#### Your assignment
Exact copies of the records below are needed, free of pictures.

** Opening Dataset extract block **

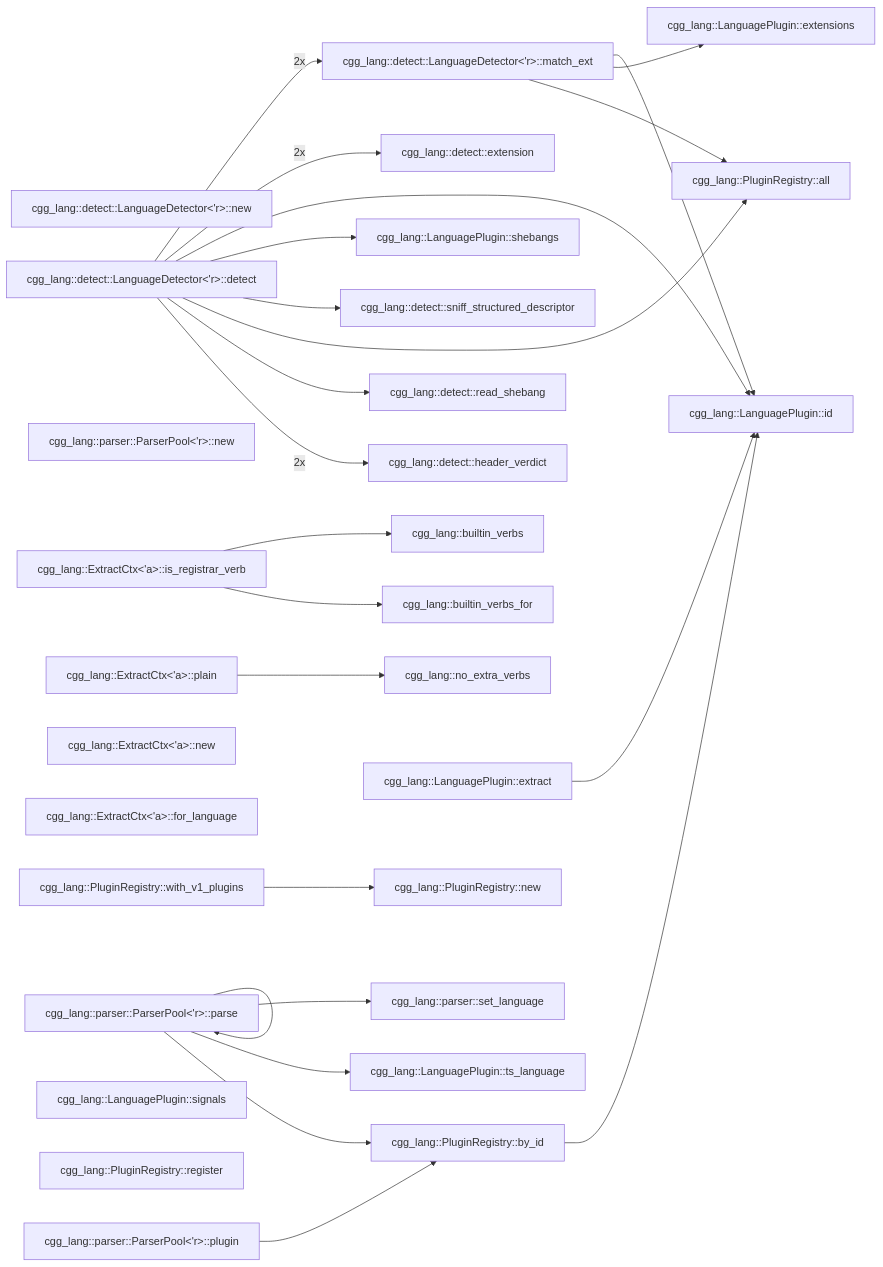
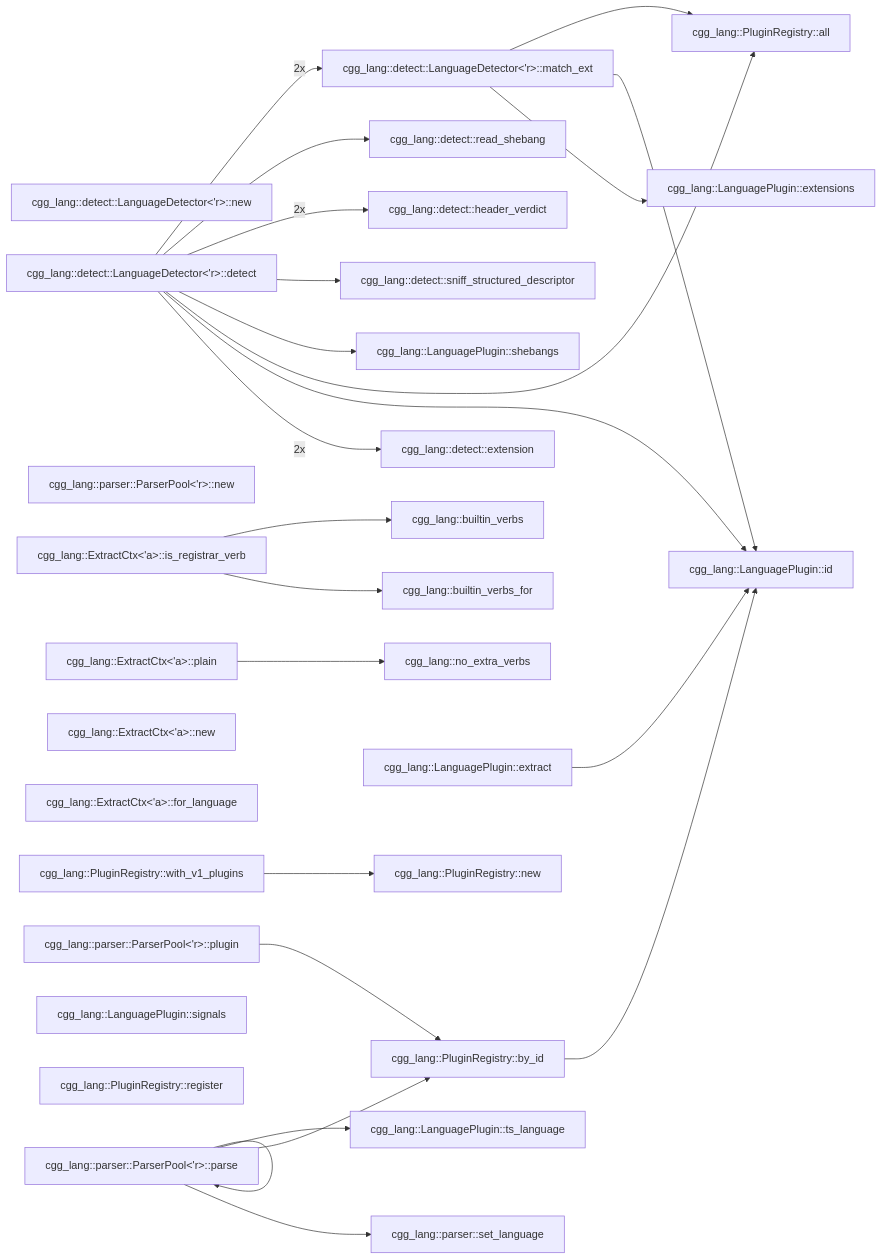
Before and after one commit to NeuralNotwerk/cgg: the third of 4 diagrams in README.md, drawn with Mermaid. The commit also changed other lines of this file and 25 other files, not shown here.

````diff
--- a/README.md
+++ b/README.md
@@ -672,54 +688,54 @@
 ```mermaid
 flowchart LR
-  C0["cgg_lang::detect::LanguageDetector<'r>::new"]
-  C1["cgg_lang::detect::LanguageDetector<'r>::detect"]
-  C2["cgg_lang::detect::LanguageDetector<'r>::match_ext"]
-  C3["cgg_lang::detect::extension"]
-  C4["cgg_lang::detect::sniff_structured_descriptor"]
-  C5["cgg_lang::detect::read_shebang"]
-  C6["cgg_lang::detect::header_verdict"]
-  C19["cgg_lang::parser::ParserPool<'r>::new"]
-  C20["cgg_lang::parser::ParserPool<'r>::parse"]
-  C21["cgg_lang::parser::ParserPool<'r>::plugin"]
-  C22["cgg_lang::parser::set_language"]
-  C26["cgg_lang::builtin_verbs"]
-  C27["cgg_lang::builtin_verbs_for"]
-  C28["cgg_lang::no_extra_verbs"]
-  C29["cgg_lang::ExtractCtx<'a>::new"]
-  C30["cgg_lang::ExtractCtx<'a>::for_language"]
-  C31["cgg_lang::ExtractCtx<'a>::plain"]
-  C32["cgg_lang::ExtractCtx<'a>::is_registrar_verb"]
-  C33["cgg_lang::LanguagePlugin::id"]
-  C34["cgg_lang::LanguagePlugin::extensions"]
-  C35["cgg_lang::LanguagePlugin::shebangs"]
-  C36["cgg_lang::LanguagePlugin::signals"]
-  C37["cgg_lang::LanguagePlugin::ts_language"]
-  C38["cgg_lang::LanguagePlugin::extract"]
-  C39["cgg_lang::PluginRegistry::new"]
-  C40["cgg_lang::PluginRegistry::register"]
-  C41["cgg_lang::PluginRegistry::all"]
-  C42["cgg_lang::PluginRegistry::by_id"]
-  C43["cgg_lang::PluginRegistry::with_v1_plugins"]
-  C1 -->|2x| C2
-  C1 -->|2x| C3
-  C1 --> C33
-  C1 --> C35
-  C1 --> C4
-  C1 --> C41
-  C1 --> C5
-  C1 -->|2x| C6
-  C2 --> C33
-  C2 --> C34
-  C2 --> C41
-  C20 --> C20
-  C20 --> C22
-  C20 --> C37
-  C20 --> C42
-  C21 --> C42
-  C31 --> C28
-  C32 --> C26
-  C32 --> C27
-  C38 --> C33
-  C42 --> C33
-  C43 --> C39
+  C10q0avqswp9["cgg_lang::detect::LanguageDetector<'r>::new"]
+  Cp7bq4qiwgz["cgg_lang::detect::LanguageDetector<'r>::detect"]
+  Cxmrendufgz["cgg_lang::detect::LanguageDetector<'r>::match_ext"]
+  C133lfcajtac["cgg_lang::detect::extension"]
+  Ck8bvt2vgvc["cgg_lang::detect::sniff_structured_descriptor"]
+  Cqwy5q5i448["cgg_lang::detect::read_shebang"]
+  Cofztst3b5["cgg_lang::detect::header_verdict"]
+  Ckwi21q4n99["cgg_lang::parser::ParserPool<'r>::new"]
+  C26bd5qoaul["cgg_lang::parser::ParserPool<'r>::parse"]
+  C6jcyyvmxks["cgg_lang::parser::ParserPool<'r>::plugin"]
+  C18c4rqxkjzb["cgg_lang::parser::set_language"]
+  Cuwydi7mhcp["cgg_lang::builtin_verbs"]
+  C10t72likkpj["cgg_lang::builtin_verbs_for"]
+  Co2908p1emo["cgg_lang::no_extra_verbs"]
+  C17j8jr3c3ba["cgg_lang::ExtractCtx<'a>::new"]
+  C59pox1dp6q["cgg_lang::ExtractCtx<'a>::for_language"]
+  C8ms88ne747["cgg_lang::ExtractCtx<'a>::plain"]
+  Cr288aq0pmb["cgg_lang::ExtractCtx<'a>::is_registrar_verb"]
+  C1wt0t8oe0q["cgg_lang::LanguagePlugin::id"]
+  C17aph71rx2h["cgg_lang::LanguagePlugin::extensions"]
+  Cjp14y8sw13["cgg_lang::LanguagePlugin::shebangs"]
+  Ct9706spgvs["cgg_lang::LanguagePlugin::signals"]
+  Cecnnkf40pw["cgg_lang::LanguagePlugin::ts_language"]
+  Ch33tzbtsjg["cgg_lang::LanguagePlugin::extract"]
+  Cjqv59ycq3v["cgg_lang::PluginRegistry::new"]
+  Cj8dfzn4rwo["cgg_lang::PluginRegistry::register"]
+  Cf0ed7vsaic["cgg_lang::PluginRegistry::all"]
+  C8gx7e4r66u["cgg_lang::PluginRegistry::by_id"]
+  Ctdg6zm99p3["cgg_lang::PluginRegistry::with_v1_plugins"]
+  C26bd5qoaul --> C18c4rqxkjzb
+  C26bd5qoaul --> C26bd5qoaul
+  C26bd5qoaul --> C8gx7e4r66u
+  C26bd5qoaul --> Cecnnkf40pw
+  C6jcyyvmxks --> C8gx7e4r66u
+  C8gx7e4r66u --> C1wt0t8oe0q
+  C8ms88ne747 --> Co2908p1emo
+  Ch33tzbtsjg --> C1wt0t8oe0q
+  Cp7bq4qiwgz -->|2x| C133lfcajtac
+  Cp7bq4qiwgz --> C1wt0t8oe0q
+  Cp7bq4qiwgz --> Cf0ed7vsaic
+  Cp7bq4qiwgz --> Cjp14y8sw13
+  Cp7bq4qiwgz --> Ck8bvt2vgvc
+  Cp7bq4qiwgz -->|2x| Cofztst3b5
+  Cp7bq4qiwgz --> Cqwy5q5i448
+  Cp7bq4qiwgz -->|2x| Cxmrendufgz
+  Cr288aq0pmb --> C10t72likkpj
+  Cr288aq0pmb --> Cuwydi7mhcp
+  Ctdg6zm99p3 --> Cjqv59ycq3v
+  Cxmrendufgz --> C17aph71rx2h
+  Cxmrendufgz --> C1wt0t8oe0q
+  Cxmrendufgz --> Cf0ed7vsaic
 ```
````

** Closing Dataset extract block **

#### Answer to this problem
Before and after one commit to NeuralNotwerk/cgg: the third of 4 diagrams in README.md, drawn with Mermaid. The commit also changed other lines of this file and 25 other files, not shown here.

````diff
--- a/README.md
+++ b/README.md
@@ -672,54 +688,54 @@
 ```mermaid
 flowchart LR
-  C0["cgg_lang::detect::LanguageDetector<'r>::new"]
-  C1["cgg_lang::detect::LanguageDetector<'r>::detect"]
-  C2["cgg_lang::detect::LanguageDetector<'r>::match_ext"]
-  C3["cgg_lang::detect::extension"]
-  C4["cgg_lang::detect::sniff_structured_descriptor"]
-  C5["cgg_lang::detect::read_shebang"]
-  C6["cgg_lang::detect::header_verdict"]
-  C19["cgg_lang::parser::ParserPool<'r>::new"]
-  C20["cgg_lang::parser::ParserPool<'r>::parse"]
-  C21["cgg_lang::parser::ParserPool<'r>::plugin"]
-  C22["cgg_lang::parser::set_language"]
-  C26["cgg_lang::builtin_verbs"]
-  C27["cgg_lang::builtin_verbs_for"]
-  C28["cgg_lang::no_extra_verbs"]
-  C29["cgg_lang::ExtractCtx<'a>::new"]
-  C30["cgg_lang::ExtractCtx<'a>::for_language"]
-  C31["cgg_lang::ExtractCtx<'a>::plain"]
-  C32["cgg_lang::ExtractCtx<'a>::is_registrar_verb"]
-  C33["cgg_lang::LanguagePlugin::id"]
-  C34["cgg_lang::LanguagePlugin::extensions"]
-  C35["cgg_lang::LanguagePlugin::shebangs"]
-  C36["cgg_lang::LanguagePlugin::signals"]
-  C37["cgg_lang::LanguagePlugin::ts_language"]
-  C38["cgg_lang::LanguagePlugin::extract"]
-  C39["cgg_lang::PluginRegistry::new"]
-  C40["cgg_lang::PluginRegistry::register"]
-  C41["cgg_lang::PluginRegistry::all"]
-  C42["cgg_lang::PluginRegistry::by_id"]
-  C43["cgg_lang::PluginRegistry::with_v1_plugins"]
-  C1 -->|2x| C2
-  C1 -->|2x| C3
-  C1 --> C33
-  C1 --> C35
-  C1 --> C4
-  C1 --> C41
-  C1 --> C5
-  C1 -->|2x| C6
-  C2 --> C33
-  C2 --> C34
-  C2 --> C41
-  C20 --> C20
-  C20 --> C22
-  C20 --> C37
-  C20 --> C42
-  C21 --> C42
-  C31 --> C28
-  C32 --> C26
-  C32 --> C27
-  C38 --> C33
-  C42 --> C33
-  C43 --> C39
+  C10q0avqswp9["cgg_lang::detect::LanguageDetector<'r>::new"]
+  Cp7bq4qiwgz["cgg_lang::detect::LanguageDetector<'r>::detect"]
+  Cxmrendufgz["cgg_lang::detect::LanguageDetector<'r>::match_ext"]
+  C133lfcajtac["cgg_lang::detect::extension"]
+  Ck8bvt2vgvc["cgg_lang::detect::sniff_structured_descriptor"]
+  Cqwy5q5i448["cgg_lang::detect::read_shebang"]
+  Cofztst3b5["cgg_lang::detect::header_verdict"]
+  Ckwi21q4n99["cgg_lang::parser::ParserPool<'r>::new"]
+  C26bd5qoaul["cgg_lang::parser::ParserPool<'r>::parse"]
+  C6jcyyvmxks["cgg_lang::parser::ParserPool<'r>::plugin"]
+  C18c4rqxkjzb["cgg_lang::parser::set_language"]
+  Cuwydi7mhcp["cgg_lang::builtin_verbs"]
+  C10t72likkpj["cgg_lang::builtin_verbs_for"]
+  Co2908p1emo["cgg_lang::no_extra_verbs"]
+  C17j8jr3c3ba["cgg_lang::ExtractCtx<'a>::new"]
+  C59pox1dp6q["cgg_lang::ExtractCtx<'a>::for_language"]
+  C8ms88ne747["cgg_lang::ExtractCtx<'a>::plain"]
+  Cr288aq0pmb["cgg_lang::ExtractCtx<'a>::is_registrar_verb"]
+  C1wt0t8oe0q["cgg_lang::LanguagePlugin::id"]
+  C17aph71rx2h["cgg_lang::LanguagePlugin::extensions"]
+  Cjp14y8sw13["cgg_lang::LanguagePlugin::shebangs"]
+  Ct9706spgvs["cgg_lang::LanguagePlugin::signals"]
+  Cecnnkf40pw["cgg_lang::LanguagePlugin::ts_language"]
+  Ch33tzbtsjg["cgg_lang::LanguagePlugin::extract"]
+  Cjqv59ycq3v["cgg_lang::PluginRegistry::new"]
+  Cj8dfzn4rwo["cgg_lang::PluginRegistry::register"]
+  Cf0ed7vsaic["cgg_lang::PluginRegistry::all"]
+  C8gx7e4r66u["cgg_lang::PluginRegistry::by_id"]
+  Ctdg6zm99p3["cgg_lang::PluginRegistry::with_v1_plugins"]
+  C26bd5qoaul --> C18c4rqxkjzb
+  C26bd5qoaul --> C26bd5qoaul
+  C26bd5qoaul --> C8gx7e4r66u
+  C26bd5qoaul --> Cecnnkf40pw
+  C6jcyyvmxks --> C8gx7e4r66u
+  C8gx7e4r66u --> C1wt0t8oe0q
+  C8ms88ne747 --> Co2908p1emo
+  Ch33tzbtsjg --> C1wt0t8oe0q
+  Cp7bq4qiwgz -->|2x| C133lfcajtac
+  Cp7bq4qiwgz --> C1wt0t8oe0q
+  Cp7bq4qiwgz --> Cf0ed7vsaic
+  Cp7bq4qiwgz --> Cjp14y8sw13
+  Cp7bq4qiwgz --> Ck8bvt2vgvc
+  Cp7bq4qiwgz -->|2x| Cofztst3b5
+  Cp7bq4qiwgz --> Cqwy5q5i448
+  Cp7bq4qiwgz -->|2x| Cxmrendufgz
+  Cr288aq0pmb --> C10t72likkpj
+  Cr288aq0pmb --> Cuwydi7mhcp
+  Ctdg6zm99p3 --> Cjqv59ycq3v
+  Cxmrendufgz --> C17aph71rx2h
+  Cxmrendufgz --> C1wt0t8oe0q
+  Cxmrendufgz --> Cf0ed7vsaic
 ```
````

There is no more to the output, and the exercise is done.